The future of Lundy Island is "no longer in peril" after the success of an urgent appeal that launched in the wake of the coronavirus pandemic.
Landmark Trust, which leases Lundy, 12 miles off Devon, said £214,000 had been raised to "enable vital conservation works" to resume.
In August, managers said the pandemic had crippled the finances of the nature reserve.
It is home to 28 members of staff.
"Since we launched our urgent appeal in the summer, the support we've seen for Lundy has been extraordinary and it is with great relief that we can announce success," said Lundy general manager, Derek Green.
"Our exquisite island was facing an uncertain future - between income lost during lockdown and reduced capacity on reopening, our future was in jeopardy.
"Thanks to the generosity of so many, our island and all who depend on it for their livelihoods have greater security."
Lundy is home to rare species of birds including puffins and Manx shearwaters, insects, marine life and plants, as well as being the site of 43 scheduled monuments and many major archaeological sites.
Owned by the National Trust, the island usually gets about 20,000 visitors a year, but it was shut for more than three months from 23 March because of Covid-19 and the lockdown.
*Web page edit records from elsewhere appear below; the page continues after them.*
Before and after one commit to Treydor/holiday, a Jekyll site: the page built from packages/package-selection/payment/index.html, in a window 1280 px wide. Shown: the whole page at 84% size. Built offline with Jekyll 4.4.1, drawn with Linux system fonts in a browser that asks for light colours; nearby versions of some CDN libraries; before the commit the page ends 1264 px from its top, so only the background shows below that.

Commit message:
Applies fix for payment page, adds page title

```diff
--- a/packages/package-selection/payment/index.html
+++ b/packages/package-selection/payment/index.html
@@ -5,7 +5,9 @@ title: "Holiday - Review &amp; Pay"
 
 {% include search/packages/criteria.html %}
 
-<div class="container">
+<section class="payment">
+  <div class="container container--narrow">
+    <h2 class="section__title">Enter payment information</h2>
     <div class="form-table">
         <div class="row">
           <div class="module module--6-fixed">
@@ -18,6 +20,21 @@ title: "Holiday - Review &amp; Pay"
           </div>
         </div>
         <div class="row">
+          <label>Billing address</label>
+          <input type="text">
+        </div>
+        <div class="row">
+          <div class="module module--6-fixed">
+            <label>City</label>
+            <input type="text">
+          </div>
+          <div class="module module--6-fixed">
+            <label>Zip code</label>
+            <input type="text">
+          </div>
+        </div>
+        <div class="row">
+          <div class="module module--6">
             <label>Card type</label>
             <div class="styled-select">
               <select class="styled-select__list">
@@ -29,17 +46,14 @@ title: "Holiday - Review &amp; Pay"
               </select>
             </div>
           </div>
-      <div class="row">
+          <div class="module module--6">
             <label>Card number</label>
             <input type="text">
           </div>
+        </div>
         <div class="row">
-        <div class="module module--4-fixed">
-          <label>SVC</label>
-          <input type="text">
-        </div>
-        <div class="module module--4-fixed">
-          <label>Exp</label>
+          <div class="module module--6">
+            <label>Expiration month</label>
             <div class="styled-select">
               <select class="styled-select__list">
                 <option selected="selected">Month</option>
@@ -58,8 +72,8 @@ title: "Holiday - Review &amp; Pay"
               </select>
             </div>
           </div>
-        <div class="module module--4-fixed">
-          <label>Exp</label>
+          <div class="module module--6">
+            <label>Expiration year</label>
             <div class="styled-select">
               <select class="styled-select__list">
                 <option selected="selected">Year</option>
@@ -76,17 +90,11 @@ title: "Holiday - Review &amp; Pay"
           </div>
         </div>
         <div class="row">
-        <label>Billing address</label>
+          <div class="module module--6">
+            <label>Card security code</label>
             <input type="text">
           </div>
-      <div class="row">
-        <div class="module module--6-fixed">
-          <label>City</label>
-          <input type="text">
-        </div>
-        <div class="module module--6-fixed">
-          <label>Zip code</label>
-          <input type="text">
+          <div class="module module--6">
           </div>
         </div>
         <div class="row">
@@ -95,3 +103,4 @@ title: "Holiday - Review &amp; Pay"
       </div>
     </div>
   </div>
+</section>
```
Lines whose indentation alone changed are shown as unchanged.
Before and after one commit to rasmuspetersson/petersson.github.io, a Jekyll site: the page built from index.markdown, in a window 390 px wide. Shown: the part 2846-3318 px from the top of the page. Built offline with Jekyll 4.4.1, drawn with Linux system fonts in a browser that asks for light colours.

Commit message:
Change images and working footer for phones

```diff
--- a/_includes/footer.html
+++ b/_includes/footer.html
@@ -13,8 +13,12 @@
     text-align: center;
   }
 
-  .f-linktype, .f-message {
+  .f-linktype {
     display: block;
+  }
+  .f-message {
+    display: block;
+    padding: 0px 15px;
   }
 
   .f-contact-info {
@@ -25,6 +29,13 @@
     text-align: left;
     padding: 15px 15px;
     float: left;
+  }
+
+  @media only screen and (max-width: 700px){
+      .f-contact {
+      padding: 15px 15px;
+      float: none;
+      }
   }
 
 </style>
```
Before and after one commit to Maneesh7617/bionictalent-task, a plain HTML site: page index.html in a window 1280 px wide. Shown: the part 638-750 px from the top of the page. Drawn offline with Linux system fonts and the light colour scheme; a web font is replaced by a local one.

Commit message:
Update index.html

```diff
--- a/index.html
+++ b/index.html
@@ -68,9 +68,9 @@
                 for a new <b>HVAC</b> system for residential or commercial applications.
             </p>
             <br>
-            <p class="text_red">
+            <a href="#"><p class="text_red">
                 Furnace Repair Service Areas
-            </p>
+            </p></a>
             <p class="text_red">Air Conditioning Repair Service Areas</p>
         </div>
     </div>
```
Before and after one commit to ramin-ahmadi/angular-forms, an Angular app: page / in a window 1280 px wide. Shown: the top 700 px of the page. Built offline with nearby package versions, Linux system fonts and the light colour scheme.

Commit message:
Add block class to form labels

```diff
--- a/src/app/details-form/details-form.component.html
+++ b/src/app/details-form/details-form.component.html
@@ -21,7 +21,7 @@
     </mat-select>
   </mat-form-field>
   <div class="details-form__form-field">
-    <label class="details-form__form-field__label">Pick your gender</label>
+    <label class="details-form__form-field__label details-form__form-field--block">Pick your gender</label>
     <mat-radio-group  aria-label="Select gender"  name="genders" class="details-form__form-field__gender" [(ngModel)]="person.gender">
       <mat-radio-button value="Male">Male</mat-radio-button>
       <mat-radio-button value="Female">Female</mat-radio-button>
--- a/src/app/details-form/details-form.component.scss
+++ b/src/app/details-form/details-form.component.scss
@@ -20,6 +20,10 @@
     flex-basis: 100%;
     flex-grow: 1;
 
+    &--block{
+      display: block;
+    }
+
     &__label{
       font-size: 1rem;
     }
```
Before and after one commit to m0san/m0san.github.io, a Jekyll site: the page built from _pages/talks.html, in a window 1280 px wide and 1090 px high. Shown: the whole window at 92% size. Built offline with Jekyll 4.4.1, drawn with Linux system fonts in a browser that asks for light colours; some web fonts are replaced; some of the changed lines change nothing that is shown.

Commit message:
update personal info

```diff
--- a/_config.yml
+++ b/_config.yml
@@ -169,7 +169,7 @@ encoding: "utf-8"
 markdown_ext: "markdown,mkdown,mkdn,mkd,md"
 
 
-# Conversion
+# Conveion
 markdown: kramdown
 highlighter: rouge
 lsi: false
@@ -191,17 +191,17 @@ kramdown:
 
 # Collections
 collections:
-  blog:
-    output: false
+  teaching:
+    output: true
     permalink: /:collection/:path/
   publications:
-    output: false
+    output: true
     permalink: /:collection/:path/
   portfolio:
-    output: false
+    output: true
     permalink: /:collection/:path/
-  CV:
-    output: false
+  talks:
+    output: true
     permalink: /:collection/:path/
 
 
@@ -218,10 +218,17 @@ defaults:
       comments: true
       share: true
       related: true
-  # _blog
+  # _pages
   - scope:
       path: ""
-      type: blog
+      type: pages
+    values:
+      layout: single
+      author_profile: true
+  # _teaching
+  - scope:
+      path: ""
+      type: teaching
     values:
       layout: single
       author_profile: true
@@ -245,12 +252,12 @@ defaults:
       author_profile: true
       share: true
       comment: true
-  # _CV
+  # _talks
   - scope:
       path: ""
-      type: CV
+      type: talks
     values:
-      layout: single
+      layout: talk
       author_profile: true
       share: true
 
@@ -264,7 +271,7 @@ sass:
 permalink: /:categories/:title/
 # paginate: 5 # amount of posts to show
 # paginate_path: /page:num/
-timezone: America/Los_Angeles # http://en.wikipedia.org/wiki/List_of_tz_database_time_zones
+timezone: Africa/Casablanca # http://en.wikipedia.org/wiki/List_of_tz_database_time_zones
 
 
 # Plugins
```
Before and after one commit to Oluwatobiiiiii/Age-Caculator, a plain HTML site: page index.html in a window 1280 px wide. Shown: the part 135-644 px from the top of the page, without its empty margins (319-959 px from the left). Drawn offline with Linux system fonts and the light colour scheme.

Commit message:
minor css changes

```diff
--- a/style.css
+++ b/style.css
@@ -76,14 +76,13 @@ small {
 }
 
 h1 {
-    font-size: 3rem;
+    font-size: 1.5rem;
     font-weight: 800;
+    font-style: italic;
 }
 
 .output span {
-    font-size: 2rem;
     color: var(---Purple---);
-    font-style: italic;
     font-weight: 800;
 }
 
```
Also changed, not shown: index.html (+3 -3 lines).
Landmark Trust added that conservation work will resume this autumn and will include planting native saplings to replace lost or dying trees, the clearance of invasive rhododendron from cliffs, plus repairing the island's paths and steps.